The Four Steps of the Shared Responsibility Model
Step 1: Student Share
The defined student contribution spells out the amount every student would contribute to his or her education, based on the decision to attend a community college or four-year public or private college or university in Oregon: $4,750 per year for a community college student; and $7,500 per year for a four-year college/university student (public or independent).
Step 2: Family/Household Share
The family share for both dependent and independent students is determined by an established financial need formula. Families with greater resources are expected to cover the remaining costs, middle-income families are expected to contribute some, and families with very low to no resources are expected to contribute much less, or nothing.
Step 3: Federal Share
The same need formula determines how much aid, if any, the federal government will provide to replace some or all of the family contribution.
Step 4: State Share
The state assists only when there is any remaining need not covered by the other partners.
Financial Aid in Crisis
The Opportunity Grant is Oregon's only statewide financial aid grant program and it has faced decreased funding and massive increases in applicants due to the struggling economy. In the first eleven days of 2010, applications for the Opportunity Grant were up over 60 percent. While the program received $97 million from the Legislature for the 2009-11 biennium, almost two-thirds of the dollars will be spent by the end of this academic year. The overspending in the first year is due to an unprecedented increase in demand that overwhelmed financial aid offices across the state. Deadlines set by the commission to cut off awarding turned out to be insufficient as applications came in earlier and in a volume never seen before.

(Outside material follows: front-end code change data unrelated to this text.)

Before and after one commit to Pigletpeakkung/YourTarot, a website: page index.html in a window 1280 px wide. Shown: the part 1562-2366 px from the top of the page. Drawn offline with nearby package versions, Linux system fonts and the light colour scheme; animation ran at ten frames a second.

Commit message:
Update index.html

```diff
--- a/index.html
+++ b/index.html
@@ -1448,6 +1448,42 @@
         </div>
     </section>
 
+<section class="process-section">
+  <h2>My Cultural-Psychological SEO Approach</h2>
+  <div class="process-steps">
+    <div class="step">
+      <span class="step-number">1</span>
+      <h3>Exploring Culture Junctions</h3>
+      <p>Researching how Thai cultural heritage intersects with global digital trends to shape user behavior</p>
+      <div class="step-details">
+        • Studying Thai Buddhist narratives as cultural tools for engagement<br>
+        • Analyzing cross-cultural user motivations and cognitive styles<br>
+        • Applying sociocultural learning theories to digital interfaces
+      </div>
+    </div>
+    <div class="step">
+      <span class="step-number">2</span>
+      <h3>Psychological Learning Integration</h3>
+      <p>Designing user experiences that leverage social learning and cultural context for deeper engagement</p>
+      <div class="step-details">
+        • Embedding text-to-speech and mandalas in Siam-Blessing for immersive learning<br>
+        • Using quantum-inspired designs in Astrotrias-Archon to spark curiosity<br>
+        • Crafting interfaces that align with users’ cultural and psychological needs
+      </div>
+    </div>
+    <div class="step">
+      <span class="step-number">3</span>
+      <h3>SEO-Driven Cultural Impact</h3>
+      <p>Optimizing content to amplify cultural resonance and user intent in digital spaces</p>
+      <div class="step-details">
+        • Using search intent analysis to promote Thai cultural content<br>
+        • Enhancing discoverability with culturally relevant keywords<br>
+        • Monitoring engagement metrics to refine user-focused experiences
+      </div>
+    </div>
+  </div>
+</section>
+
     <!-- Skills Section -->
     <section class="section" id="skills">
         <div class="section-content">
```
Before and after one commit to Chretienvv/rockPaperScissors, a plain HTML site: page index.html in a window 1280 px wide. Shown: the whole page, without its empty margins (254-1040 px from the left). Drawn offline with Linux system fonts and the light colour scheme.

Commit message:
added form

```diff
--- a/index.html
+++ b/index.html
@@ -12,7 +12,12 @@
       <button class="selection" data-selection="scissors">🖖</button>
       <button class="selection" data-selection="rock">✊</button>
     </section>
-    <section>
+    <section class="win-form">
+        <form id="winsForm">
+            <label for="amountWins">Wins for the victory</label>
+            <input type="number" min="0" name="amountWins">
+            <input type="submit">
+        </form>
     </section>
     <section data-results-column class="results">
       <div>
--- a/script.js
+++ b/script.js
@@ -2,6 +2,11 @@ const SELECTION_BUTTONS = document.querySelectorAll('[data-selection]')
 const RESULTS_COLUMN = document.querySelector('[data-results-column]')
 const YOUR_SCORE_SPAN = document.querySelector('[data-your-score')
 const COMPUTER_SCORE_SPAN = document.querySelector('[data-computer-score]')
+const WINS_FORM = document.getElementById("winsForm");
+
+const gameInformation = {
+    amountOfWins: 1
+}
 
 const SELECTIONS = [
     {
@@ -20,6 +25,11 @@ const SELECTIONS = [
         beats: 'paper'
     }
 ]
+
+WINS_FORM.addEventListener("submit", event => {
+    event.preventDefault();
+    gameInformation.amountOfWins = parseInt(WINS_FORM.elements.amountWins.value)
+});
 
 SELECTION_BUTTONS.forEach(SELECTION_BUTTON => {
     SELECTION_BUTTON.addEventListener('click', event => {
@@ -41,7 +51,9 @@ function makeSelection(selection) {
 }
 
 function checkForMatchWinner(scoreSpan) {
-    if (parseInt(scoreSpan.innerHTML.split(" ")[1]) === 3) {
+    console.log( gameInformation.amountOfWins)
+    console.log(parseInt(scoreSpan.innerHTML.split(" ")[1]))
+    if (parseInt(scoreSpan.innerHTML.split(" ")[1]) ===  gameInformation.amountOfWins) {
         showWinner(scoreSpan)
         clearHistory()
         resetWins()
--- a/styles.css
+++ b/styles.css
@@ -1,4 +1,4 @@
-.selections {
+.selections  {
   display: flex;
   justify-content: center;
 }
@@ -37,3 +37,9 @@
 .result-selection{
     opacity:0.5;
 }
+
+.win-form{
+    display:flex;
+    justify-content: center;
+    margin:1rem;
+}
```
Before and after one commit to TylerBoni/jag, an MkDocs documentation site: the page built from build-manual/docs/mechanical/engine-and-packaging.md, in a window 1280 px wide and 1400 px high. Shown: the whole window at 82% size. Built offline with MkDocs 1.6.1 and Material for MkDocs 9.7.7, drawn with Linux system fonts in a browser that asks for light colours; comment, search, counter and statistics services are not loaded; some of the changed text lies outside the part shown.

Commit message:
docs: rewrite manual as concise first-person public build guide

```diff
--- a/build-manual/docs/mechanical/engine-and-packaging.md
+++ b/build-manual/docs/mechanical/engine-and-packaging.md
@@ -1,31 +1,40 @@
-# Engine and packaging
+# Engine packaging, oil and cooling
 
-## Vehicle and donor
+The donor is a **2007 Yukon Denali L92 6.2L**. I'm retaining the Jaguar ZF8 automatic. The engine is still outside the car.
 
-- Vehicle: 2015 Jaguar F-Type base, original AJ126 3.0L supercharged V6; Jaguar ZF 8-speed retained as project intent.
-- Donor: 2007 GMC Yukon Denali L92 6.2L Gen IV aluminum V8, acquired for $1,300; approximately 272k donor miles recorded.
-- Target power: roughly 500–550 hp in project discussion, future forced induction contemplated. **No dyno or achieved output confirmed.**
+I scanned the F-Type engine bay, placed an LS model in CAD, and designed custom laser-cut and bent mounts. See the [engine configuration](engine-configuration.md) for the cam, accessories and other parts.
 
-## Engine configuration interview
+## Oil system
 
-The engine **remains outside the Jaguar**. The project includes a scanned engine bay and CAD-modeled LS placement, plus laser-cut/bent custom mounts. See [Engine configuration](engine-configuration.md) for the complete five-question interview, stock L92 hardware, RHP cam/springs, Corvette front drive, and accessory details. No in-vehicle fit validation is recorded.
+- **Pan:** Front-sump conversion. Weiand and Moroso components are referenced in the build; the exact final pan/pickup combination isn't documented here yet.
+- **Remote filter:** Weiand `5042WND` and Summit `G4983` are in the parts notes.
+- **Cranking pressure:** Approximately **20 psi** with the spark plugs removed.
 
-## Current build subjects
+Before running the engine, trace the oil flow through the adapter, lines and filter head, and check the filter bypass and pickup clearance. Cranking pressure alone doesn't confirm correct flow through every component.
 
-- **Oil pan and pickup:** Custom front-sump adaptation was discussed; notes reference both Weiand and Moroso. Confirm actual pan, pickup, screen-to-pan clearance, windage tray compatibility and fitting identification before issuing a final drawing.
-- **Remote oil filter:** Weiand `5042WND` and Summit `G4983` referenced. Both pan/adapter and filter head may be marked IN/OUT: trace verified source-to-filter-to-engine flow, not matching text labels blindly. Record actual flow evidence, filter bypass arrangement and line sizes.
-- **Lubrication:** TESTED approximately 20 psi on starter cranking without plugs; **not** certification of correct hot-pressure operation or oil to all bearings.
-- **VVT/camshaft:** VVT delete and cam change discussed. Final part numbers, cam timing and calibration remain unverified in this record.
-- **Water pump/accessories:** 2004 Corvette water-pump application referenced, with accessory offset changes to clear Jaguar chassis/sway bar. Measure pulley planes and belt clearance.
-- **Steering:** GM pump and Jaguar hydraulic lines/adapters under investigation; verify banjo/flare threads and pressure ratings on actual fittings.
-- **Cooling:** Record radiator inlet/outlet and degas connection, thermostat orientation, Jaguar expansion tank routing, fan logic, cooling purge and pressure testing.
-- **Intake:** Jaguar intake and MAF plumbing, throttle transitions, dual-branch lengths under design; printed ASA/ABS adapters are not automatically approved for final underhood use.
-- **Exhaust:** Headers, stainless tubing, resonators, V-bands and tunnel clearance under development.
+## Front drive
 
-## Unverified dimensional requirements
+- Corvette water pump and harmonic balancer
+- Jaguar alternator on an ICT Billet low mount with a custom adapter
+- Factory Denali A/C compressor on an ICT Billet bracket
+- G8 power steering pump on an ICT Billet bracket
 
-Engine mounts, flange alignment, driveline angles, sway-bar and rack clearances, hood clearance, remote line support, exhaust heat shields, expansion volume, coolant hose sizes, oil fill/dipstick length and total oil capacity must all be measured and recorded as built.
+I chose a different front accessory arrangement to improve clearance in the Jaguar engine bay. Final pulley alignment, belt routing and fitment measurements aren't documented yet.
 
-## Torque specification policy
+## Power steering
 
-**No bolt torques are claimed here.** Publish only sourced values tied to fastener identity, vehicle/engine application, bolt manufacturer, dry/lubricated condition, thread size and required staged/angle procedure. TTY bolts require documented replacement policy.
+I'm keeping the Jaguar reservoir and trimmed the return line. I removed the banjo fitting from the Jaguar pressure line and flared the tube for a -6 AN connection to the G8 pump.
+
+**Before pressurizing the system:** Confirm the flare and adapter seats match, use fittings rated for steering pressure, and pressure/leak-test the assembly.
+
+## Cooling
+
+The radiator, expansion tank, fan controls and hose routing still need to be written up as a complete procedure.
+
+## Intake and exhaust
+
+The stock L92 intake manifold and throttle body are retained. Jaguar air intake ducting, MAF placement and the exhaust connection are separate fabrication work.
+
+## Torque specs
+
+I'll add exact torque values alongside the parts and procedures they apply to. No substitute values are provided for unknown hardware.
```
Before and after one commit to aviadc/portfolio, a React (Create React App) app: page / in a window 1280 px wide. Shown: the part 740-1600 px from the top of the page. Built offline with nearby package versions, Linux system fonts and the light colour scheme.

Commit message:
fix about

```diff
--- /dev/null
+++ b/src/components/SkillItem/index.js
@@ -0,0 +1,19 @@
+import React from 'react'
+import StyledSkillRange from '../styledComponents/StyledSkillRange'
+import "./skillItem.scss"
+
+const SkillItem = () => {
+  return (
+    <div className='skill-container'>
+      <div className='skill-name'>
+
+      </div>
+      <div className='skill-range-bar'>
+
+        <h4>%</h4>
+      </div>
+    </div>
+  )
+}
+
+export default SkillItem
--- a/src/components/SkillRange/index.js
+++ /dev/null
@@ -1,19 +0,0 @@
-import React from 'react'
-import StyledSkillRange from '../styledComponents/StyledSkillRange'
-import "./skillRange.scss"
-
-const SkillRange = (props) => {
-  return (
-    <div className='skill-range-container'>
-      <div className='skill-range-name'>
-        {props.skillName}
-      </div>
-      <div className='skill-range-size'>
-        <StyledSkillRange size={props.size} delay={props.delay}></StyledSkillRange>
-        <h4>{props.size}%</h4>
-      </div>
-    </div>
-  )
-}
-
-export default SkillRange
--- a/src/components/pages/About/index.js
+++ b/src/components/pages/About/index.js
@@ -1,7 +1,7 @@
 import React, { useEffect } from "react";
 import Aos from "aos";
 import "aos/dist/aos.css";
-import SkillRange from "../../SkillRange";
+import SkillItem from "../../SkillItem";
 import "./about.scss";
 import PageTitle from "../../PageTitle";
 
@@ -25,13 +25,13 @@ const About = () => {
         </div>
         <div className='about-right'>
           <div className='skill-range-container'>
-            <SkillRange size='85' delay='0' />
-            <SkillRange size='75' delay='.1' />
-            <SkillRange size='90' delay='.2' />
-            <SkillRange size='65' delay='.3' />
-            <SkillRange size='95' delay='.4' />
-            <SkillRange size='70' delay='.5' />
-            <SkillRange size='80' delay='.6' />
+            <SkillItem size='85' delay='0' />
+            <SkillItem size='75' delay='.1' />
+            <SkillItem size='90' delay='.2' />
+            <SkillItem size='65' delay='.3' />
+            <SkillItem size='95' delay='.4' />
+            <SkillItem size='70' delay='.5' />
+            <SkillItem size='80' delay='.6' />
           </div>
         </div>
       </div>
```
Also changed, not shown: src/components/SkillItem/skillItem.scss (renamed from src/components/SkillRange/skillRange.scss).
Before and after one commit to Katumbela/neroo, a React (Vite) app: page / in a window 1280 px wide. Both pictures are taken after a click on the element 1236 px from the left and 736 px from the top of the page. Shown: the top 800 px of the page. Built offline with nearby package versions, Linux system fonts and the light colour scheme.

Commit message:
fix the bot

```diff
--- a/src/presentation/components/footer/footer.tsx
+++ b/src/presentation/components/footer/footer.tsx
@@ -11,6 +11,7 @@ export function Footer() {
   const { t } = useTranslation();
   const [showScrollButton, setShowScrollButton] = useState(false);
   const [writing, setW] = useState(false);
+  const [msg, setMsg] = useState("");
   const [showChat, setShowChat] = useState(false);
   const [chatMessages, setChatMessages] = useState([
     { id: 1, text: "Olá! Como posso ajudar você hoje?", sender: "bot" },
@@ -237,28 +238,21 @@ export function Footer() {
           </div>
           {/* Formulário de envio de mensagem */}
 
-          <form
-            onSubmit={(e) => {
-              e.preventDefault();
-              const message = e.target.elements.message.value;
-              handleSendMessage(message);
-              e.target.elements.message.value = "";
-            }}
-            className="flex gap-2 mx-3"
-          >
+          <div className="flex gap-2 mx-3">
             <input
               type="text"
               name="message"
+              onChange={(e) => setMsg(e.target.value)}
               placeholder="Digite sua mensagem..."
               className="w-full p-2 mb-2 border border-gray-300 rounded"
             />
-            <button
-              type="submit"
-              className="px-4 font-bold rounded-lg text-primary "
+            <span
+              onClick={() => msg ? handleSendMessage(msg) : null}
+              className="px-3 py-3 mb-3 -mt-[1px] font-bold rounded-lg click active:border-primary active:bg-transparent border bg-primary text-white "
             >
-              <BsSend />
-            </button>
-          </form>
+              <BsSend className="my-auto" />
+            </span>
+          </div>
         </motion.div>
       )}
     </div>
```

Due to a combination of cuts in state General Fund and lottery revenues and an increase in applicant demand, OSAC set early deadlines for the 2010-11 academic year and set the community college application deadline for January 21, 2010, earlier than both OUS and private nonprofit university deadlines.